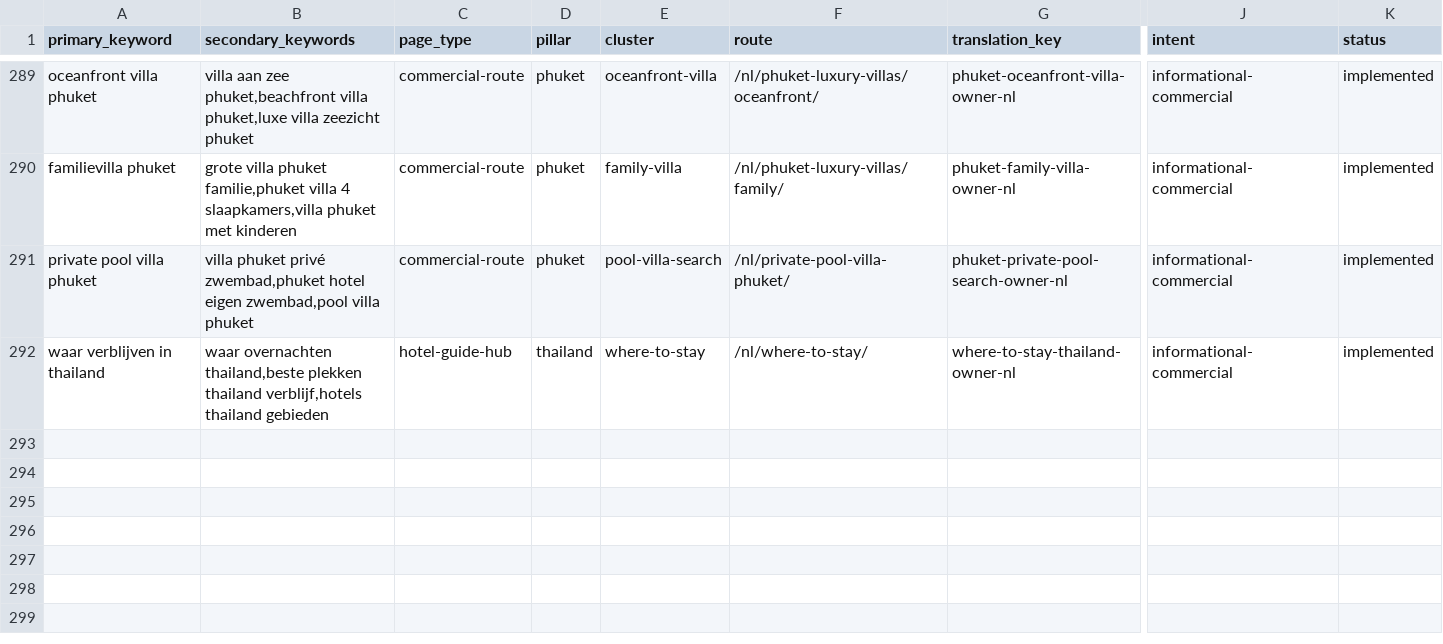
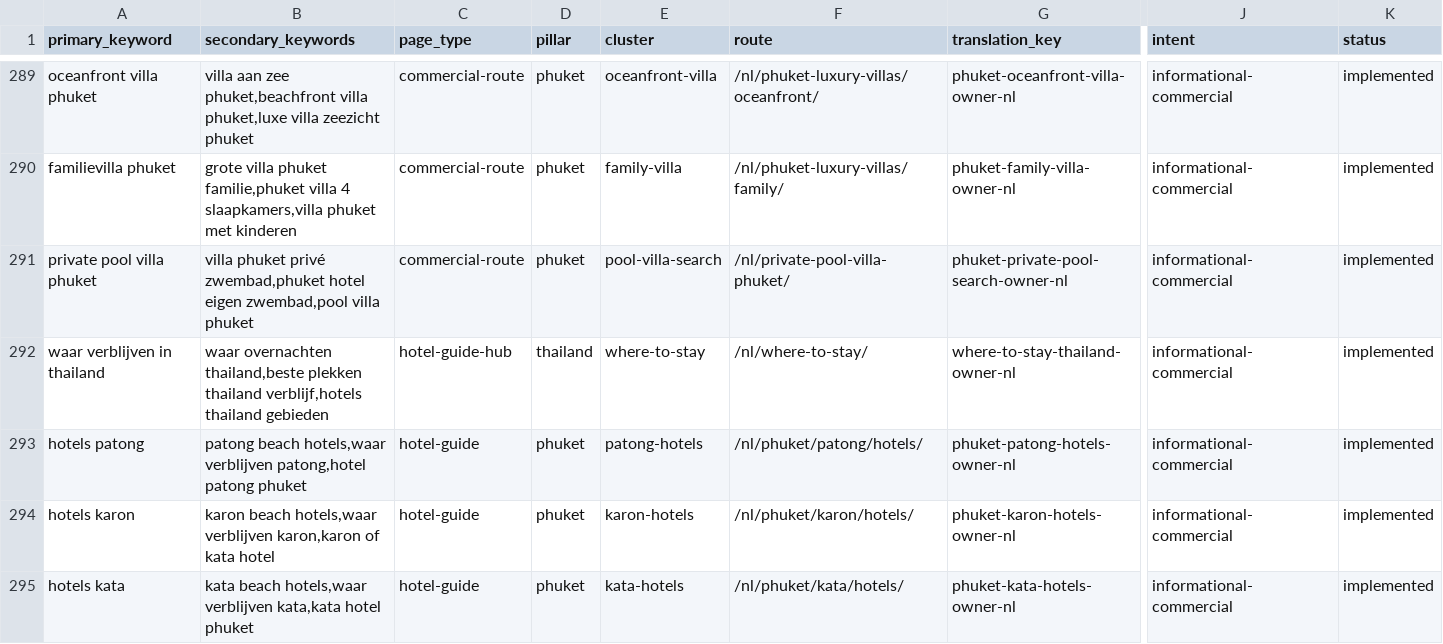
Before and after one commit to MarvinNL046/go2thailand.com, a CSV file: seo/keywords-nl.csv, drawn as a sheet; only a part is shown, gaps mark what is left out; rows hold the shown columns only; the diff covers the shown part only; the diff names each change by its address in the sheet, - before the commit and + after, or states it on an @@ line.

Commit message:
feat(nl): redesign Phuket area hotel hubs

```diff
--- a/seo/keywords-nl.csv
+++ b/seo/keywords-nl.csv
+row 293: hotels patong | patong beach hotels,waar verblijven patong,hotel patong phuket | hotel-guide | phuket | patong-hotels | /nl/phuket/patong/hotels/ | phuket-patong-hotels-owner-nl | informational-commercial | implemented
+row 294: hotels karon | karon beach hotels,waar verblijven karon,karon of kata hotel | hotel-guide | phuket | karon-hotels | /nl/phuket/karon/hotels/ | phuket-karon-hotels-owner-nl | informational-commercial | implemented
+row 295: hotels kata | kata beach hotels,waar verblijven kata,kata hotel phuket | hotel-guide | phuket | kata-hotels | /nl/phuket/kata/hotels/ | phuket-kata-hotels-owner-nl | informational-commercial | implemented
```
Also changed, not shown: 3 added rows elsewhere in this file, 13 other files.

» **Description of the task**: The records above should be returned exactly, with only their pictures held back.

» **Completed exercise**:
Before and after one commit to MarvinNL046/go2thailand.com, a CSV file: seo/keywords-nl.csv, drawn as a sheet; only a part is shown, gaps mark what is left out; rows hold the shown columns only; the diff covers the shown part only; the diff names each change by its address in the sheet, - before the commit and + after, or states it on an @@ line.

Commit message:
feat(nl): redesign Phuket area hotel hubs

```diff
--- a/seo/keywords-nl.csv
+++ b/seo/keywords-nl.csv
+row 293: hotels patong | patong beach hotels,waar verblijven patong,hotel patong phuket | hotel-guide | phuket | patong-hotels | /nl/phuket/patong/hotels/ | phuket-patong-hotels-owner-nl | informational-commercial | implemented
+row 294: hotels karon | karon beach hotels,waar verblijven karon,karon of kata hotel | hotel-guide | phuket | karon-hotels | /nl/phuket/karon/hotels/ | phuket-karon-hotels-owner-nl | informational-commercial | implemented
+row 295: hotels kata | kata beach hotels,waar verblijven kata,kata hotel phuket | hotel-guide | phuket | kata-hotels | /nl/phuket/kata/hotels/ | phuket-kata-hotels-owner-nl | informational-commercial | implemented
```
Also changed, not shown: 3 added rows elsewhere in this file, 13 other files.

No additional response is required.